Student Life

$120,000 awarded to UWF students in Summer Undergraduate Research Program

The University of West Florida Summer Undergraduate Research Program in the Hal Marcus College of Science and Engineering has returned for a second year.

The 10-12 week program in the Hal Marcus College of Science and Engineering is funded almost entirely by external gifts and grants and allows students to work on research projects under the supervision of faculty mentors. The program is designed to provide students with hands-on experiences that extend beyond the classroom.

Private donations and grants in the amount of $120,000 will support the 48 research students.

“It’s probably true for all the disciplines, but for the STEM disciplines in particular, you’re not competitive if you don’t have hands-on experiences in your field of study,” said Dr. Michael Huggins, dean of the Hal Marcus College of Science and Engineering. “We’re really trying to build the programming to help make sure that students are getting more and more of those experiences.”

To be considered for the program, students submit formal applications, including a research project proposal and statement of personal and professional objectives. The 48 students are paid $2,500 each to work 20 to 25 hours per week in a UWF research lab with a faculty mentor.

Research projects are clustered in the following areas: Biological and Biomedical, Coastal and Marine Studies, Curriculum Development and Evaluation, Data Science and Informatics, Energy, Intelligent Systems, and Material and Molecular Science.

Projects include research focusing on the detection and origin of DDT in wetland sediments in Escambia Bay. Another project examines offshore aeolian sediment transport on nourished and non-nourished beaches.

Biology student Amy Brower will be working on a project using environmental DNA to investigate the presence of Mooneye fish in the Mobile River Basin. The Mooneye is a critical species that is endemic to North America and is declining in population throughout its range in Alabama, Brower said. Dr. Alexis Janosik, an assistant professor in the Department of Biology, will be Brower’s faculty mentor on the project.

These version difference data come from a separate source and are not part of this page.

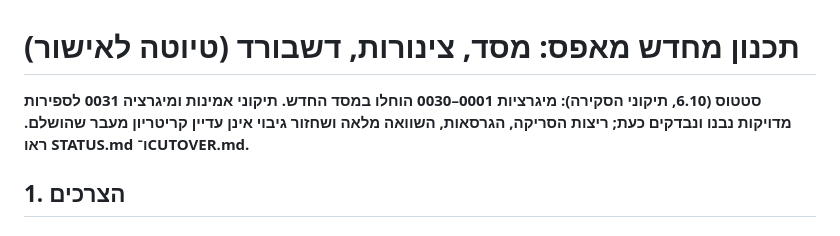
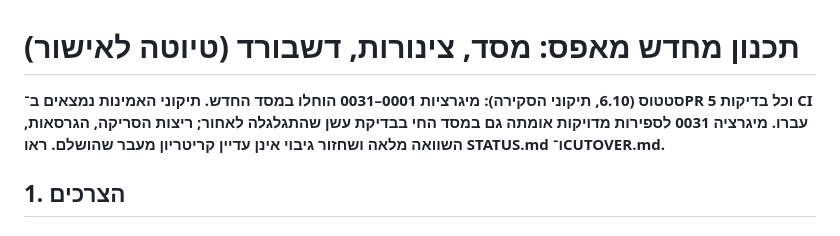
Before and after one commit to Chaim1222/database_V2, a Markdown page: DESIGN.md, the part around the change. Rendered like a GitHub page.

```diff
--- a/DESIGN.md
+++ b/DESIGN.md
@@ -1,6 +1,6 @@
 # תכנון מחדש מאפס: מסד, צינורות, דשבורד (טיוטה לאישור)
 
-**סטטוס (6.10, תיקוני הסקירה): מיגרציות 0001–0030 הוחלו במסד החדש. תיקוני אמינות ומיגרציה 0031 לספירות מדויקות נבנו ונבדקים כעת; ריצות הסריקה, הגרסאות, השוואה מלאה ושחזור גיבוי אינן עדיין קריטריון מעבר שהושלם. ראו STATUS.md ו־CUTOVER.md.**
+**סטטוס (6.10, תיקוני הסקירה): מיגרציות 0001–0031 הוחלו במסד החדש. תיקוני האמינות נמצאים ב־PR 5 וכל בדיקות CI עברו. מיגרציה 0031 לספירות מדויקות אומתה גם במסד החי בבדיקת עשן שהתגלגלה לאחור; ריצות הסריקה, הגרסאות, השוואה מלאה ושחזור גיבוי אינן עדיין קריטריון מעבר שהושלם. ראו STATUS.md ו־CUTOVER.md.**
 
 ## 1. הצרכים
 
```
Also changed, not shown: STATUS.md (+4 -1 lines).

“The Summer Undergraduate Research Program was of particular interest to me because of its emphasis on research in ways that are unattainable for students to receive in a classroom setting. Specifically, I am gaining hands-on experience and training in the field of Molecular Biology, and will gain valuable mentorship from working with Dr. Janosik,” Brower said. “Skills gained through this experience will help me to be successful in my chosen field for graduate school in molecular genetics of marine species.”

The program will end with a summer research celebration during which students will present the results of their projects.

“It’s part of their professional development to be able to present their science to a general audience,” Huggins said. “We’re looking forward to another successful program.”

For more information on the Hal Marcus College of Science and Engineering, visit